* [Assignment]
Find every line below where the string "mxgraph" shows up, and copy those lines.

* [Source information]
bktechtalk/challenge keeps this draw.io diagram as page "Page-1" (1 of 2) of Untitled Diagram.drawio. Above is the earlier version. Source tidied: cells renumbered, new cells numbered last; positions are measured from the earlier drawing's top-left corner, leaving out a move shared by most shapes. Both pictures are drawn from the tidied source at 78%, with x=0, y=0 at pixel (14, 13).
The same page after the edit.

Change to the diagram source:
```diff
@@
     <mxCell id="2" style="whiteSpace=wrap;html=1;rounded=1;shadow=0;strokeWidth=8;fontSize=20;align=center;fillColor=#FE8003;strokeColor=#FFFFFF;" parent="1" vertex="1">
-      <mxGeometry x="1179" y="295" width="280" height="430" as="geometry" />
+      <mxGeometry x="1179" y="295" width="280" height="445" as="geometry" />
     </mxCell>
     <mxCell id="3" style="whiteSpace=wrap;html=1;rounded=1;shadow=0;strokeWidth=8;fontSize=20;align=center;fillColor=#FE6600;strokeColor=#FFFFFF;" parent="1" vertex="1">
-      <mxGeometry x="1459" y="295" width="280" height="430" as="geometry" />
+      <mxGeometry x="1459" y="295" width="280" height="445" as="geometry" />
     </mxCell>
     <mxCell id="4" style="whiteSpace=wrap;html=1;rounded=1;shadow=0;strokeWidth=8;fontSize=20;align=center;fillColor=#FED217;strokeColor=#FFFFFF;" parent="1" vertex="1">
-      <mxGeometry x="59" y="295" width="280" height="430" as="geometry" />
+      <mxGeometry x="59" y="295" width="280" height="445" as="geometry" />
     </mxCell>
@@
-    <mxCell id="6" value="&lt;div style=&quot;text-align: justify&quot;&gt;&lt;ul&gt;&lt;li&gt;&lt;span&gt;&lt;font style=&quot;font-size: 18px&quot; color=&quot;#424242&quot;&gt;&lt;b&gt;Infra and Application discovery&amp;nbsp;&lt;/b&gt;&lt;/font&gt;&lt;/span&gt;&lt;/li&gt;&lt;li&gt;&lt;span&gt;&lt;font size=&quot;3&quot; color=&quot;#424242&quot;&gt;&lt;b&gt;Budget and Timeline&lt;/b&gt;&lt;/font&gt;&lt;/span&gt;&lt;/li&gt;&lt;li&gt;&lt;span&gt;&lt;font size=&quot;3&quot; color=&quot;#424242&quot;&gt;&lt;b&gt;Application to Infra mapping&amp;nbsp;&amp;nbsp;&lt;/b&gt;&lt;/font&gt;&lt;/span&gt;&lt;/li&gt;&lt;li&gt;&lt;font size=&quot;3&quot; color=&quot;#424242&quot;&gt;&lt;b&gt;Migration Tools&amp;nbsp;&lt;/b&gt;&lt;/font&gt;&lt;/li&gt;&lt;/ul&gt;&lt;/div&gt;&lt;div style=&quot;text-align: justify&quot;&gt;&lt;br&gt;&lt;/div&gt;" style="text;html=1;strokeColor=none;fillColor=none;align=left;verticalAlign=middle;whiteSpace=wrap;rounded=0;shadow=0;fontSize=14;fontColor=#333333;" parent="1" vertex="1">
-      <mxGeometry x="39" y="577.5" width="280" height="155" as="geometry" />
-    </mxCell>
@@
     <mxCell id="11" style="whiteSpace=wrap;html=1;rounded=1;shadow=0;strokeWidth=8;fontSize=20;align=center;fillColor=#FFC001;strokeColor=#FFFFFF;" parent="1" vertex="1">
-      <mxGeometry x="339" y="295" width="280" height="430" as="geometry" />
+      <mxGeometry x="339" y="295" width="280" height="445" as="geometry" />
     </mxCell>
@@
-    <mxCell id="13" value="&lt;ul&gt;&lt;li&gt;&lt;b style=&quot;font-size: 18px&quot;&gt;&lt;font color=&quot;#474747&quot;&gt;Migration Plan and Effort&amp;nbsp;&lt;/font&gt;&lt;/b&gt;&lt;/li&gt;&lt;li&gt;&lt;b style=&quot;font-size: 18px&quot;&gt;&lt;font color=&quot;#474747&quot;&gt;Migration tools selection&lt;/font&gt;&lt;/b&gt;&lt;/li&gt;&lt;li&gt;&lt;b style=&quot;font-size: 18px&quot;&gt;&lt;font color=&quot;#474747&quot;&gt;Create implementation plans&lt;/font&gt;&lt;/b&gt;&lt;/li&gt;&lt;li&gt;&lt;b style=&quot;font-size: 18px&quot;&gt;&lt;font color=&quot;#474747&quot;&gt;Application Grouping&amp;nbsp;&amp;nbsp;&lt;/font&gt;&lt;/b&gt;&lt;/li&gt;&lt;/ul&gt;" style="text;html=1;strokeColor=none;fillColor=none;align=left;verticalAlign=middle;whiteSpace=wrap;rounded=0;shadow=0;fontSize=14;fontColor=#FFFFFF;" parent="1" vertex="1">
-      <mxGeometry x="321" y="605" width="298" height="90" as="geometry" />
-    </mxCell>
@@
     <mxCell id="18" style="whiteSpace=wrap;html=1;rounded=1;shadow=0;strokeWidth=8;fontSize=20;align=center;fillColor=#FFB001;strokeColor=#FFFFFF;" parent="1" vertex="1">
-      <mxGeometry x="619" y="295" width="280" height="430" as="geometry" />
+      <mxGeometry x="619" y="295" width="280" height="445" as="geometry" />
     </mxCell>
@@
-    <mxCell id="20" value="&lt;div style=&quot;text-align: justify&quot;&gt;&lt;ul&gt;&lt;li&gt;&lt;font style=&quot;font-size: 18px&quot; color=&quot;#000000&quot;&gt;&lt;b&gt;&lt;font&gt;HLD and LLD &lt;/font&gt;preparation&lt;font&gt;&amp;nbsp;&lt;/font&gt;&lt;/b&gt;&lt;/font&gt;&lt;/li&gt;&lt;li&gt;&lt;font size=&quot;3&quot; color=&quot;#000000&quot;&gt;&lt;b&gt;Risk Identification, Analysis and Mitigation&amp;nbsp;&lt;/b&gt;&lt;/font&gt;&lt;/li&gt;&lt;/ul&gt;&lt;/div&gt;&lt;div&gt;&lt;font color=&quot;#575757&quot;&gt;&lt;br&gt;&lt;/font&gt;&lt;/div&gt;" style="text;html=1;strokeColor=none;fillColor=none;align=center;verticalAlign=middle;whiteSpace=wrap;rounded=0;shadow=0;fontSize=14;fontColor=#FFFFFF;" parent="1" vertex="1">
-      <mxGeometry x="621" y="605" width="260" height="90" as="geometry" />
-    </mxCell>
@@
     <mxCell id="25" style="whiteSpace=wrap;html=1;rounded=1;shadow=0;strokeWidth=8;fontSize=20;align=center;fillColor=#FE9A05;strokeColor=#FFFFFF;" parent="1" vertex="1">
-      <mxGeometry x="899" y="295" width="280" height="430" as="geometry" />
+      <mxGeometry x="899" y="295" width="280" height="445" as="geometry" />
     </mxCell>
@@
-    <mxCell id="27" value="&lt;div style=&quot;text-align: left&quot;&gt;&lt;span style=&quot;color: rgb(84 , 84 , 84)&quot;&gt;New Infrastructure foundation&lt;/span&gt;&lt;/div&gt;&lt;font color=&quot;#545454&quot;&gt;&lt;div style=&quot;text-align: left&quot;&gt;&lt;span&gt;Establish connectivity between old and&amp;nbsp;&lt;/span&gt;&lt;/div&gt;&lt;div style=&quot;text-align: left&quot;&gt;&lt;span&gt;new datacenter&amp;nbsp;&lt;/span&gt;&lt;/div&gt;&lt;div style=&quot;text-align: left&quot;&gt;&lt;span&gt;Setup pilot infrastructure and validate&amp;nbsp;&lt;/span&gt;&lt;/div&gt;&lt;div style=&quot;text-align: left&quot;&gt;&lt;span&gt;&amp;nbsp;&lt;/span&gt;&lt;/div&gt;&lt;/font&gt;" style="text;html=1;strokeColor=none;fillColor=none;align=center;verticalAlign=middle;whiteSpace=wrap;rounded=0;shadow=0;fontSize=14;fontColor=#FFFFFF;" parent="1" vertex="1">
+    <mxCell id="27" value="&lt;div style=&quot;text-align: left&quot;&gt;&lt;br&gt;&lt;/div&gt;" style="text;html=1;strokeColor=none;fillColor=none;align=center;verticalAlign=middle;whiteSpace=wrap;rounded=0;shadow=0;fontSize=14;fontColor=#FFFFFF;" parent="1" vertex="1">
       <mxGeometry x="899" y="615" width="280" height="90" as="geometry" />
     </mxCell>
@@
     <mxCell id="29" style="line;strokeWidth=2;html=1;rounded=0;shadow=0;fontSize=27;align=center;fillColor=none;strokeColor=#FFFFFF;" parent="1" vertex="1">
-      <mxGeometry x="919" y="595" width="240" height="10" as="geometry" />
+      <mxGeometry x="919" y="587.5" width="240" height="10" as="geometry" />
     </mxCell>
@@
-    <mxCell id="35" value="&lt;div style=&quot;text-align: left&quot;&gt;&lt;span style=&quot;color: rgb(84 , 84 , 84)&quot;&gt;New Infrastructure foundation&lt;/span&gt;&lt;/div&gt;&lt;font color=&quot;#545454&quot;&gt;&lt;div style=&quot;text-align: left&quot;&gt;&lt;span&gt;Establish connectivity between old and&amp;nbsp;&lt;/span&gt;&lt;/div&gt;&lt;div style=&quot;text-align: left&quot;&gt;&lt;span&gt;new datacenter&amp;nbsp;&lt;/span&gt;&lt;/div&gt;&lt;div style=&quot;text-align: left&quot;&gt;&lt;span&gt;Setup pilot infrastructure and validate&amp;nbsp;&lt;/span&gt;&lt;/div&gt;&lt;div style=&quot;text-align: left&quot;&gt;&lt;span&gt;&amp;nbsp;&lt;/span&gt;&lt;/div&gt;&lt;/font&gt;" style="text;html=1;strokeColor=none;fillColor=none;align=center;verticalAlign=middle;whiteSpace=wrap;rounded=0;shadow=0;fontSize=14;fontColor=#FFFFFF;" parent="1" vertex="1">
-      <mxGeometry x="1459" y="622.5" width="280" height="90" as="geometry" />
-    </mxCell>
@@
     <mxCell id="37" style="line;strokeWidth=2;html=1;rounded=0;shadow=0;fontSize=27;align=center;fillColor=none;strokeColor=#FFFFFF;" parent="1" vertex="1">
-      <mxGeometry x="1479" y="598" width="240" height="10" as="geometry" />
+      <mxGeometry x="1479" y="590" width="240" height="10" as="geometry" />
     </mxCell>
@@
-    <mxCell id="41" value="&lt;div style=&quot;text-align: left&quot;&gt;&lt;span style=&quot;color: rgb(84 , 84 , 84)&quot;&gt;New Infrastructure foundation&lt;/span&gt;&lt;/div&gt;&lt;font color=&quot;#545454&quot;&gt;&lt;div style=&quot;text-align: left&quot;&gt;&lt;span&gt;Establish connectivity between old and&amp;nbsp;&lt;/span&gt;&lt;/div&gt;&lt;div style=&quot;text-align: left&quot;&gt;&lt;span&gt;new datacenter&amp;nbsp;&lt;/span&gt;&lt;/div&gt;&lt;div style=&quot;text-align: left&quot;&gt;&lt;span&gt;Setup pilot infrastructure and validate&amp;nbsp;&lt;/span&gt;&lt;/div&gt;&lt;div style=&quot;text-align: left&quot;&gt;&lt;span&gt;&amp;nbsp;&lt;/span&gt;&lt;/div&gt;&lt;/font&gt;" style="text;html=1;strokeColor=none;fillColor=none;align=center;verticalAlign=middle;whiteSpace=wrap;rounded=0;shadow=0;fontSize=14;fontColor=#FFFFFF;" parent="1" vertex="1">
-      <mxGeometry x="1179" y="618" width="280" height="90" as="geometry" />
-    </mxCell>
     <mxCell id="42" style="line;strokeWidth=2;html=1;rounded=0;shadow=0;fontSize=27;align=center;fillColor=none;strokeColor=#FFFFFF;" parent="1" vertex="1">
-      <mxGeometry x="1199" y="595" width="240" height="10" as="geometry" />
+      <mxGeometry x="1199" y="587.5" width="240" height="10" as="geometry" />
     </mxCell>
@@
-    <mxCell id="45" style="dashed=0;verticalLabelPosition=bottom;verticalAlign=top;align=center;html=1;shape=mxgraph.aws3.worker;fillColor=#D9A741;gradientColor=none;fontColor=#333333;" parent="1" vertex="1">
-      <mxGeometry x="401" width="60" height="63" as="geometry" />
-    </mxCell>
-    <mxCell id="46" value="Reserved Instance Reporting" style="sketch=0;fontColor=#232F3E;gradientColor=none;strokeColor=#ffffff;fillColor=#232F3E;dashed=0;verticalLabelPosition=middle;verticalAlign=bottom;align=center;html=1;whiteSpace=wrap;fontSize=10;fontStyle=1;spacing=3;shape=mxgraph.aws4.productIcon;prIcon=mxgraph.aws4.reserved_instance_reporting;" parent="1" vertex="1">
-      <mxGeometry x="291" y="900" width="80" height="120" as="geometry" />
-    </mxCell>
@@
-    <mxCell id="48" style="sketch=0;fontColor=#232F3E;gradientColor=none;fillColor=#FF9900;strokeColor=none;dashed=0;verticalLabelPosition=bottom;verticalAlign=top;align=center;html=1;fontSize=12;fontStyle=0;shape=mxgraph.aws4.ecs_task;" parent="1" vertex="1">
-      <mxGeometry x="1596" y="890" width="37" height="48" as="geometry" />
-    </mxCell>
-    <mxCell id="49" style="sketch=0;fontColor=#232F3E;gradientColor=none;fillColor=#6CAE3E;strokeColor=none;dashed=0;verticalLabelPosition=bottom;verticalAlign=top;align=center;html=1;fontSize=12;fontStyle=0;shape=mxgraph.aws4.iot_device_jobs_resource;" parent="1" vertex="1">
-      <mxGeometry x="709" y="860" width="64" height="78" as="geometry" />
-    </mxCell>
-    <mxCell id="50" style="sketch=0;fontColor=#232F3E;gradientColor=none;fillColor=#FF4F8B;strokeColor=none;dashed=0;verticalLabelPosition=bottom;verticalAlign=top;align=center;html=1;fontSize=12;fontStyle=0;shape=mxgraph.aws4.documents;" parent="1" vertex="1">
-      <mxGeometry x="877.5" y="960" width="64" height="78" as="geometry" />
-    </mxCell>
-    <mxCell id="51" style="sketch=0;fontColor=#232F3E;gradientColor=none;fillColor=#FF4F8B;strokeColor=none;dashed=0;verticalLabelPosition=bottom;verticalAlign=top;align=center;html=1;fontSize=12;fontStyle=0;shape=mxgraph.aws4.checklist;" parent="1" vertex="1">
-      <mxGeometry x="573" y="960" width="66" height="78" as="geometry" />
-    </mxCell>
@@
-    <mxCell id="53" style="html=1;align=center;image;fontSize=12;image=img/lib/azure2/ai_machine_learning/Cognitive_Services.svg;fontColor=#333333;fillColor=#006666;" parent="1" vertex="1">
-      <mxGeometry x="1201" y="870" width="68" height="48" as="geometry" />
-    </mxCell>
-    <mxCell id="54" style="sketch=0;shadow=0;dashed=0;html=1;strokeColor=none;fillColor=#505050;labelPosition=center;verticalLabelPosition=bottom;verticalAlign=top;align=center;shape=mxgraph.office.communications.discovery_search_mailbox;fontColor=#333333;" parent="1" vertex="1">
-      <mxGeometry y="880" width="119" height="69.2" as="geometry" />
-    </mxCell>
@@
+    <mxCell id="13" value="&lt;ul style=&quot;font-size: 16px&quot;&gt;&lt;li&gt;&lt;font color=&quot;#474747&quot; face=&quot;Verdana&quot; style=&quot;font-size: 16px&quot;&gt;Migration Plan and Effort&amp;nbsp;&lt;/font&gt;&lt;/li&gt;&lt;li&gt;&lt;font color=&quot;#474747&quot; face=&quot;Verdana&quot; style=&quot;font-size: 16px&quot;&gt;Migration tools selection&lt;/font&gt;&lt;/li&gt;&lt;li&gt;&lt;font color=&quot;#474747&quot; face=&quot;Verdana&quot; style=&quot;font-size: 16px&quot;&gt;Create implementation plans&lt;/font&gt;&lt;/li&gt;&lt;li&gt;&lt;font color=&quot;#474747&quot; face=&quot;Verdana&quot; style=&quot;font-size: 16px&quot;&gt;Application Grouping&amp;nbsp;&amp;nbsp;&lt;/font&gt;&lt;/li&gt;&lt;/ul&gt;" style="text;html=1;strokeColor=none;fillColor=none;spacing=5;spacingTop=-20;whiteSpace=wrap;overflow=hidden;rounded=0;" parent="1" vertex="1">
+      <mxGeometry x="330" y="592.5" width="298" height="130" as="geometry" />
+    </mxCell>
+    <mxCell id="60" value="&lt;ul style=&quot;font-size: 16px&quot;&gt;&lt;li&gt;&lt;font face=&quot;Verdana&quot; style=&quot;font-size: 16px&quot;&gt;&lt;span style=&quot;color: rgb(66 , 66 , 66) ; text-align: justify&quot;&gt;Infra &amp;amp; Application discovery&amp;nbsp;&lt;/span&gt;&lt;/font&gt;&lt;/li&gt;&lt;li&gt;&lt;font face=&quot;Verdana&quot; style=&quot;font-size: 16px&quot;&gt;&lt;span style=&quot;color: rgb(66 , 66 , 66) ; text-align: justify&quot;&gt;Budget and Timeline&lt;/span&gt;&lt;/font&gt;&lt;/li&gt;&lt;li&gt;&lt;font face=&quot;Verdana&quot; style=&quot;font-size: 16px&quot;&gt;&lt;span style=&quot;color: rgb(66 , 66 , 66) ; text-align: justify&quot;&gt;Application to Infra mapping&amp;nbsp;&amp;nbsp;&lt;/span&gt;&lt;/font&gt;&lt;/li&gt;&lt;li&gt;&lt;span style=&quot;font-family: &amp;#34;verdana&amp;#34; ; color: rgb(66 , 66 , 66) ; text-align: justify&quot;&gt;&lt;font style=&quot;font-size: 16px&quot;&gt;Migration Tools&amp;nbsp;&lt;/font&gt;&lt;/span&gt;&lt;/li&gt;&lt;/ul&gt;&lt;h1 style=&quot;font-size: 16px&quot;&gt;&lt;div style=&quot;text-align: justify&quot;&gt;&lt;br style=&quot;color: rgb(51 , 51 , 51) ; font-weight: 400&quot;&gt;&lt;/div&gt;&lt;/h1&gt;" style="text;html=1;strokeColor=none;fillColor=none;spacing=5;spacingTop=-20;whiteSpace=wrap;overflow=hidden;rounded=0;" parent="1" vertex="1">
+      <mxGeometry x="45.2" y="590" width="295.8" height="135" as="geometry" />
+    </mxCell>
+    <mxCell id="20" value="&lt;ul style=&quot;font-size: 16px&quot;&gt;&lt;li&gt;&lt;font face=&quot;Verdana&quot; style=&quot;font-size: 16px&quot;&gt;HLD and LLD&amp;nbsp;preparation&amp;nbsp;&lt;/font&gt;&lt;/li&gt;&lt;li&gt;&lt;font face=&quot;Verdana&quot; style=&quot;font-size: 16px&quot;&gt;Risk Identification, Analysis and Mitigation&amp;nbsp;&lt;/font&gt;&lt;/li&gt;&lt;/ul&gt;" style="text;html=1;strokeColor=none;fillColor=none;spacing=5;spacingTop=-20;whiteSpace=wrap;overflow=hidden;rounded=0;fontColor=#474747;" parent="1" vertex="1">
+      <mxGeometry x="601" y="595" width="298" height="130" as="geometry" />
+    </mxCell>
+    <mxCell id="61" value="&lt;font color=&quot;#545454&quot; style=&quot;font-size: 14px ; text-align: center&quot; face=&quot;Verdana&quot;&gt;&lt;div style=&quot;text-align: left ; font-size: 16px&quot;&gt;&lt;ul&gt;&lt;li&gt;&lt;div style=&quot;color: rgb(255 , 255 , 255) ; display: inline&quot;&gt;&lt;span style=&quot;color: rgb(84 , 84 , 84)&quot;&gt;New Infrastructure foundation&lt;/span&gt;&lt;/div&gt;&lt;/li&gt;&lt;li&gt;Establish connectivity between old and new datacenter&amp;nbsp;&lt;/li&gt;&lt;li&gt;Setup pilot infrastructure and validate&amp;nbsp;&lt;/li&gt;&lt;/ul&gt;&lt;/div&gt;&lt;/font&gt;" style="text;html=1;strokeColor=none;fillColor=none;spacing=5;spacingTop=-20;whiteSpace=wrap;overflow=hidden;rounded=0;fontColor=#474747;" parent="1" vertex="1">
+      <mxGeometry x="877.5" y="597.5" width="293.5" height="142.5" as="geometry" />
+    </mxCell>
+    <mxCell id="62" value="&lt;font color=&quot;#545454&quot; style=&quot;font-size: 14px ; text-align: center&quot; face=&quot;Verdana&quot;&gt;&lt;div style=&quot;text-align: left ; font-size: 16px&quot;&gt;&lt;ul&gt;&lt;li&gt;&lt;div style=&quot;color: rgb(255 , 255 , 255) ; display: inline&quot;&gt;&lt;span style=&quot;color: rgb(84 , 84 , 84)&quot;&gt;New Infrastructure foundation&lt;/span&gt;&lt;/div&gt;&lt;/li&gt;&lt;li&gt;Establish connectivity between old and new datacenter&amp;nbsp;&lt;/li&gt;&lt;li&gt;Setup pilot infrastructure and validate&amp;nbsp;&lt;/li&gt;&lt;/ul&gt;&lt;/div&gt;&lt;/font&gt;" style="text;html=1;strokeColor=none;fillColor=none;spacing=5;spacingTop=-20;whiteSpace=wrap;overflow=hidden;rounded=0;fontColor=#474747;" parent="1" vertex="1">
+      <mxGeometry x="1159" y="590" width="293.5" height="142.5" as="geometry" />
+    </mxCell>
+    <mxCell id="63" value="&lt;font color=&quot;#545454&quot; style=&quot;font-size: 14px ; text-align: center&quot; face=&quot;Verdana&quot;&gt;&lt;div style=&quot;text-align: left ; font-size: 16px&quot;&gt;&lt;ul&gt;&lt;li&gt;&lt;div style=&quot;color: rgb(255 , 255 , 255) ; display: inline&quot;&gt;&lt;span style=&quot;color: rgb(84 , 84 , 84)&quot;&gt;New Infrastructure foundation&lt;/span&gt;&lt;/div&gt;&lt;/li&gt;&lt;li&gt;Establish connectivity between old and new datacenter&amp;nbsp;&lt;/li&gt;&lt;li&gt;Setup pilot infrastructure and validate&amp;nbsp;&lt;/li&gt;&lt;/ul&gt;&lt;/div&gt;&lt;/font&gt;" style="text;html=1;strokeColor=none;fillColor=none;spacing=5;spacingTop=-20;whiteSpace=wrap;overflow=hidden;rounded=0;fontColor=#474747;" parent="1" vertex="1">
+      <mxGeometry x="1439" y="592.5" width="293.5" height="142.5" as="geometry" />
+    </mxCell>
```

* [Problem solution]
-    <mxCell id="45" style="dashed=0;verticalLabelPosition=bottom;verticalAlign=top;align=center;html=1;shape=mxgraph.aws3.worker;fillColor=#D9A741;gradientColor=none;fontColor=#333333;" parent="1" vertex="1">
-    <mxCell id="46" value="Reserved Instance Reporting" style="sketch=0;fontColor=#232F3E;gradientColor=none;strokeColor=#ffffff;fillColor=#232F3E;dashed=0;verticalLabelPosition=middle;verticalAlign=bottom;align=center;html=1;whiteSpace=wrap;fontSize=10;fontStyle=1;spacing=3;shape=mxgraph.aws4.productIcon;prIcon=mxgraph.aws4.reserved_instance_reporting;" parent="1" vertex="1">
-    <mxCell id="48" style="sketch=0;fontColor=#232F3E;gradientColor=none;fillColor=#FF9900;strokeColor=none;dashed=0;verticalLabelPosition=bottom;verticalAlign=top;align=center;html=1;fontSize=12;fontStyle=0;shape=mxgraph.aws4.ecs_task;" parent="1" vertex="1">
-    <mxCell id="49" style="sketch=0;fontColor=#232F3E;gradientColor=none;fillColor=#6CAE3E;strokeColor=none;dashed=0;verticalLabelPosition=bottom;verticalAlign=top;align=center;html=1;fontSize=12;fontStyle=0;shape=mxgraph.aws4.iot_device_jobs_resource;" parent="1" vertex="1">
-    <mxCell id="50" style="sketch=0;fontColor=#232F3E;gradientColor=none;fillColor=#FF4F8B;strokeColor=none;dashed=0;verticalLabelPosition=bottom;verticalAlign=top;align=center;html=1;fontSize=12;fontStyle=0;shape=mxgraph.aws4.documents;" parent="1" vertex="1">
-    <mxCell id="51" style="sketch=0;fontColor=#232F3E;gradientColor=none;fillColor=#FF4F8B;strokeColor=none;dashed=0;verticalLabelPosition=bottom;verticalAlign=top;align=center;html=1;fontSize=12;fontStyle=0;shape=mxgraph.aws4.checklist;" parent="1" vertex="1">
-    <mxCell id="54" style="sketch=0;shadow=0;dashed=0;html=1;strokeColor=none;fillColor=#505050;labelPosition=center;verticalLabelPosition=bottom;verticalAlign=top;align=center;shape=mxgraph.office.communications.discovery_search_mailbox;fontColor=#333333;" parent="1" vertex="1">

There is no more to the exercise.